▶ INFORMATION SUPPLIED

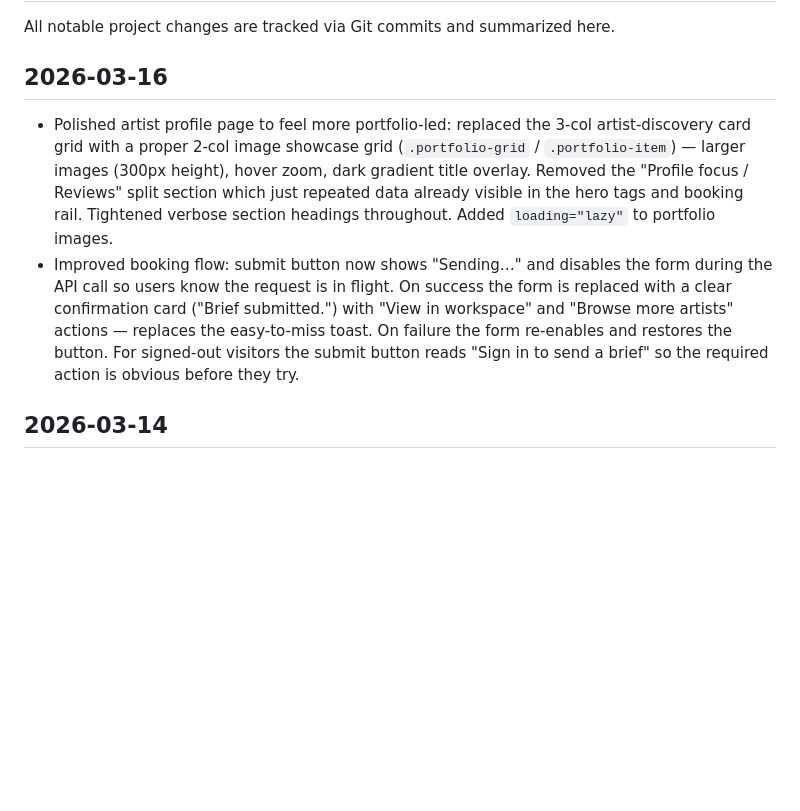
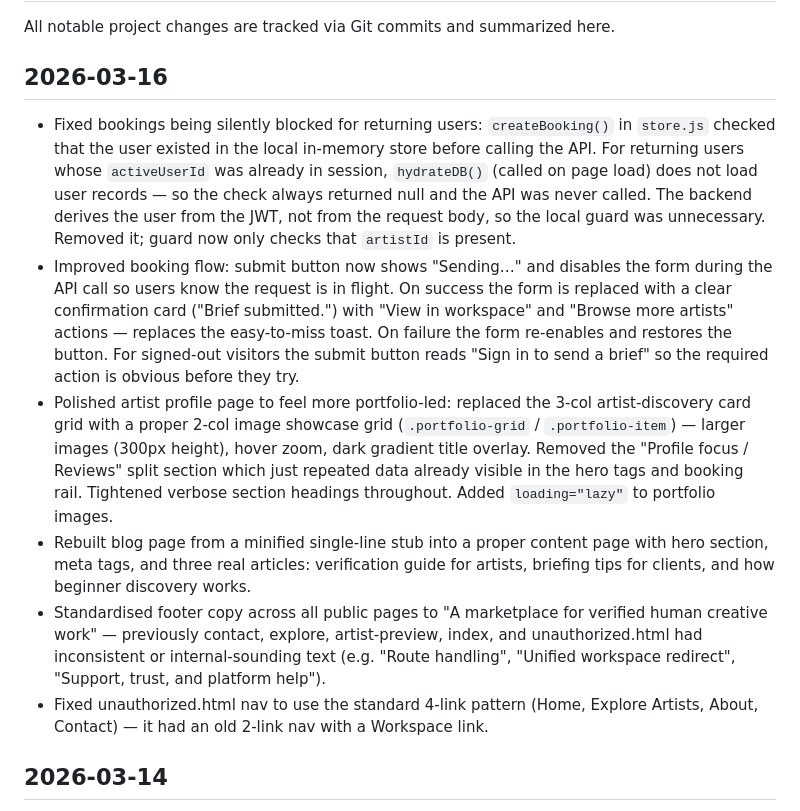
Before and after one commit to Msstarke/artizanscol, a Markdown page: CHANGELOG.md, the part around the change. Rendered like a GitHub page; blank space fills up the shorter version.

Commit message:
docs: update changelog for 2026-03-16
Co-Authored-By: Claude Sonnet 4.6 <noreply@anthropic.com>

```diff
--- a/CHANGELOG.md
+++ b/CHANGELOG.md
@@ -3,8 +3,12 @@
 All notable project changes are tracked via Git commits and summarized here.
 
 ## 2026-03-16
+- Fixed bookings being silently blocked for returning users: `createBooking()` in `store.js` checked that the user existed in the local in-memory store before calling the API. For returning users whose `activeUserId` was already in session, `hydrateDB()` (called on page load) does not load user records — so the check always returned null and the API was never called. The backend derives the user from the JWT, not from the request body, so the local guard was unnecessary. Removed it; guard now only checks that `artistId` is present.
+- Improved booking flow: submit button now shows "Sending…" and disables the form during the API call so users know the request is in flight. On success the form is replaced with a clear confirmation card ("Brief submitted.") with "View in workspace" and "Browse more artists" actions — replaces the easy-to-miss toast. On failure the form re-enables and restores the button. For signed-out visitors the submit button reads "Sign in to send a brief" so the required action is obvious before they try.
 - Polished artist profile page to feel more portfolio-led: replaced the 3-col artist-discovery card grid with a proper 2-col image showcase grid (`.portfolio-grid` / `.portfolio-item`) — larger images (300px height), hover zoom, dark gradient title overlay. Removed the "Profile focus / Reviews" split section which just repeated data already visible in the hero tags and booking rail. Tightened verbose section headings throughout. Added `loading="lazy"` to portfolio images.
-- Improved booking flow: submit button now shows "Sending…" and disables the form during the API call so users know the request is in flight. On success the form is replaced with a clear confirmation card ("Brief submitted.") with "View in workspace" and "Browse more artists" actions — replaces the easy-to-miss toast. On failure the form re-enables and restores the button. For signed-out visitors the submit button reads "Sign in to send a brief" so the required action is obvious before they try.
+- Rebuilt blog page from a minified single-line stub into a proper content page with hero section, meta tags, and three real articles: verification guide for artists, briefing tips for clients, and how beginner discovery works.
+- Standardised footer copy across all public pages to "A marketplace for verified human creative work" — previously contact, explore, artist-preview, index, and unauthorized.html had inconsistent or internal-sounding text (e.g. "Route handling", "Unified workspace redirect", "Support, trust, and platform help").
+- Fixed unauthorized.html nav to use the standard 4-link pattern (Home, Explore Artists, About, Contact) — it had an old 2-link nav with a Workspace link.
 
 ## 2026-03-14
 - Simplified homepage from 9 sections to 4 (Hero, Featured Artists, How it works, Bottom CTA split); removed why-human, for-artists, mission, trust strip, and categories sections that made the page feel overwhelming and inconsistent.
```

▶ PROBLEM DETAILS
When a line in the records contains the string "from", it counts; state how many lines count, with no other words.

▶ OUTPUT FOR THIS TASK
3